Stored dataset items
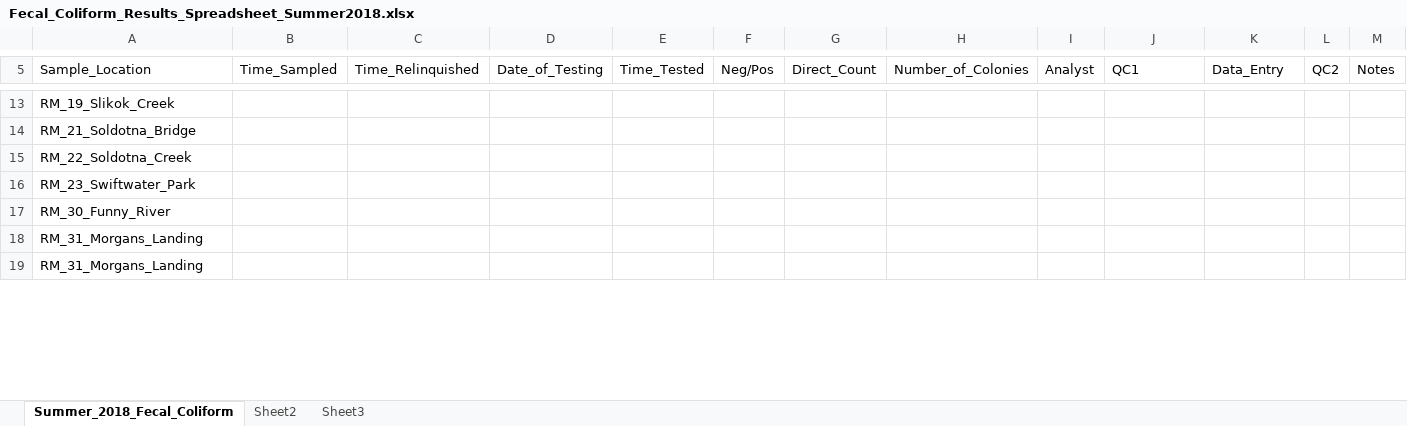
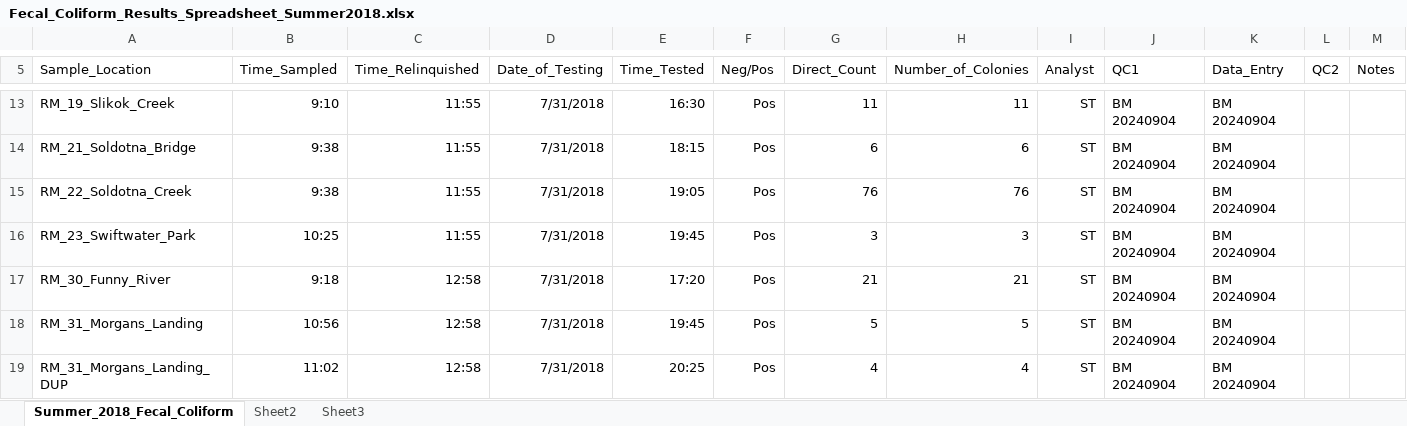
Before and after one commit to Kenai-Watershed-Forum/kenai-river-wqx-qaqc, an Excel workbook: other/input/2018/summer_2018_wqx_data/Data/Tauriainen/Fecal_Coliform_Results_Spreadsheet_Summer2018.xlsx, sheet Summer_2018_Fecal_Coliform, drawn as a sheet; only a part is shown, gaps mark what is left out; values as stored, in another font and other column widths than the file's, no borders; removed rows and columns are numbered as before the commit, all else as after; the diff covers the shown part only; the diff names each change by its address in the sheet, - before the commit and + after, or states it on an @@ line.

```diff
--- a/other/input/2018/summer_2018_wqx_data/Data/Tauriainen/Fecal_Coliform_Results_Spreadsheet_Summer2018.xlsx (sheet Summer_2018_Fecal_Coliform)
+++ b/other/input/2018/summer_2018_wqx_data/Data/Tauriainen/Fecal_Coliform_Results_Spreadsheet_Summer2018.xlsx (sheet Summer_2018_Fecal_Coliform)
-B13 (Time_Sampled): (empty)
+B13 (Time_Sampled): 9:10
-C13:C16 (Time_Relinquished): (empty)
+C13:C16 (Time_Relinquished): 11:55
-D13:D18 (Date_of_Testing): (empty)
+D13:D18 (Date_of_Testing): 7/31/2018
-E13 (Time_Tested): (empty)
+E13 (Time_Tested): 16:30
-F13:F18 (Neg/Pos): (empty)
+F13:F18 (Neg/Pos): Pos
-G13 (Direct_Count): (empty)
+G13 (Direct_Count): 11
-H13 (Number_of_Colonies): (empty)
+H13 (Number_of_Colonies): 11
-I13:I18 (Analyst): (empty)
+I13:I18 (Analyst): ST
-J13:J18 (QC1): (empty)
+J13:J18 (QC1): BM 20240904
-K13:K18 (Data_Entry): (empty)
+K13:K18 (Data_Entry): BM 20240904
-B14:B15 (Time_Sampled): (empty)
+B14:B15 (Time_Sampled): 9:38
-E14 (Time_Tested): (empty)
+E14 (Time_Tested): 18:15
-G14 (Direct_Count): (empty)
+G14 (Direct_Count): 6
-H14 (Number_of_Colonies): (empty)
+H14 (Number_of_Colonies): 6
-E15 (Time_Tested): (empty)
+E15 (Time_Tested): 19:05
-G15 (Direct_Count): (empty)
+G15 (Direct_Count): 76
-H15 (Number_of_Colonies): (empty)
+H15 (Number_of_Colonies): 76
-B16 (Time_Sampled): (empty)
+B16 (Time_Sampled): 10:25
-E16 (Time_Tested): (empty)
+E16 (Time_Tested): 19:45
-G16 (Direct_Count): (empty)
+G16 (Direct_Count): 3
-H16 (Number_of_Colonies): (empty)
+H16 (Number_of_Colonies): 3
-B17 (Time_Sampled): (empty)
+B17 (Time_Sampled): 9:18
-C17:C18 (Time_Relinquished): (empty)
+C17:C18 (Time_Relinquished): 12:58
-E17 (Time_Tested): (empty)
+E17 (Time_Tested): 17:20
-G17 (Direct_Count): (empty)
+G17 (Direct_Count): 21
-H17 (Number_of_Colonies): (empty)
+H17 (Number_of_Colonies): 21
-B18 (Time_Sampled): (empty)
+B18 (Time_Sampled): 10:56
-E18 (Time_Tested): (empty)
+E18 (Time_Tested): 19:45
-G18 (Direct_Count): (empty)
+G18 (Direct_Count): 5
-H18 (Number_of_Colonies): (empty)
+H18 (Number_of_Colonies): 5
-row 19: RM_31_Morgans_Landing
+row 19: RM_31_Morgans_Landing_DUP | 11:02 | 12:58 | 7/31/2018 | 20:25 | Pos | 4 | 4 | ST | BM 20240904 | BM 20240904
```
Also changed, not shown: 1 added row and 172 edited cells elsewhere in this sheet, other/input/2017/summer_2017_wqx_data/Data/SWWTP/UPDATED_Summer_2017_TSS.xlsx, other/input/2019/summer_2019_wqx_data/Taurianien/Fecal_Coliform_Results_Spreadsheet_Summer2019.xlsx, 1 other file.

Exercise brief ▸ Please print all of the records above exactly, omitting each picture.

Task solution ▸
Before and after one commit to Kenai-Watershed-Forum/kenai-river-wqx-qaqc, an Excel workbook: other/input/2018/summer_2018_wqx_data/Data/Tauriainen/Fecal_Coliform_Results_Spreadsheet_Summer2018.xlsx, sheet Summer_2018_Fecal_Coliform, drawn as a sheet; only a part is shown, gaps mark what is left out; values as stored, in another font and other column widths than the file's, no borders; removed rows and columns are numbered as before the commit, all else as after; the diff covers the shown part only; the diff names each change by its address in the sheet, - before the commit and + after, or states it on an @@ line.

```diff
--- a/other/input/2018/summer_2018_wqx_data/Data/Tauriainen/Fecal_Coliform_Results_Spreadsheet_Summer2018.xlsx (sheet Summer_2018_Fecal_Coliform)
+++ b/other/input/2018/summer_2018_wqx_data/Data/Tauriainen/Fecal_Coliform_Results_Spreadsheet_Summer2018.xlsx (sheet Summer_2018_Fecal_Coliform)
-B13 (Time_Sampled): (empty)
+B13 (Time_Sampled): 9:10
-C13:C16 (Time_Relinquished): (empty)
+C13:C16 (Time_Relinquished): 11:55
-D13:D18 (Date_of_Testing): (empty)
+D13:D18 (Date_of_Testing): 7/31/2018
-E13 (Time_Tested): (empty)
+E13 (Time_Tested): 16:30
-F13:F18 (Neg/Pos): (empty)
+F13:F18 (Neg/Pos): Pos
-G13 (Direct_Count): (empty)
+G13 (Direct_Count): 11
-H13 (Number_of_Colonies): (empty)
+H13 (Number_of_Colonies): 11
-I13:I18 (Analyst): (empty)
+I13:I18 (Analyst): ST
-J13:J18 (QC1): (empty)
+J13:J18 (QC1): BM 20240904
-K13:K18 (Data_Entry): (empty)
+K13:K18 (Data_Entry): BM 20240904
-B14:B15 (Time_Sampled): (empty)
+B14:B15 (Time_Sampled): 9:38
-E14 (Time_Tested): (empty)
+E14 (Time_Tested): 18:15
-G14 (Direct_Count): (empty)
+G14 (Direct_Count): 6
-H14 (Number_of_Colonies): (empty)
+H14 (Number_of_Colonies): 6
-E15 (Time_Tested): (empty)
+E15 (Time_Tested): 19:05
-G15 (Direct_Count): (empty)
+G15 (Direct_Count): 76
-H15 (Number_of_Colonies): (empty)
+H15 (Number_of_Colonies): 76
-B16 (Time_Sampled): (empty)
+B16 (Time_Sampled): 10:25
-E16 (Time_Tested): (empty)
+E16 (Time_Tested): 19:45
-G16 (Direct_Count): (empty)
+G16 (Direct_Count): 3
-H16 (Number_of_Colonies): (empty)
+H16 (Number_of_Colonies): 3
-B17 (Time_Sampled): (empty)
+B17 (Time_Sampled): 9:18
-C17:C18 (Time_Relinquished): (empty)
+C17:C18 (Time_Relinquished): 12:58
-E17 (Time_Tested): (empty)
+E17 (Time_Tested): 17:20
-G17 (Direct_Count): (empty)
+G17 (Direct_Count): 21
-H17 (Number_of_Colonies): (empty)
+H17 (Number_of_Colonies): 21
-B18 (Time_Sampled): (empty)
+B18 (Time_Sampled): 10:56
-E18 (Time_Tested): (empty)
+E18 (Time_Tested): 19:45
-G18 (Direct_Count): (empty)
+G18 (Direct_Count): 5
-H18 (Number_of_Colonies): (empty)
+H18 (Number_of_Colonies): 5
-row 19: RM_31_Morgans_Landing
+row 19: RM_31_Morgans_Landing_DUP | 11:02 | 12:58 | 7/31/2018 | 20:25 | Pos | 4 | 4 | ST | BM 20240904 | BM 20240904
```
Also changed, not shown: 1 added row and 172 edited cells elsewhere in this sheet, other/input/2017/summer_2017_wqx_data/Data/SWWTP/UPDATED_Summer_2017_TSS.xlsx, other/input/2019/summer_2019_wqx_data/Taurianien/Fecal_Coliform_Results_Spreadsheet_Summer2019.xlsx, 1 other file.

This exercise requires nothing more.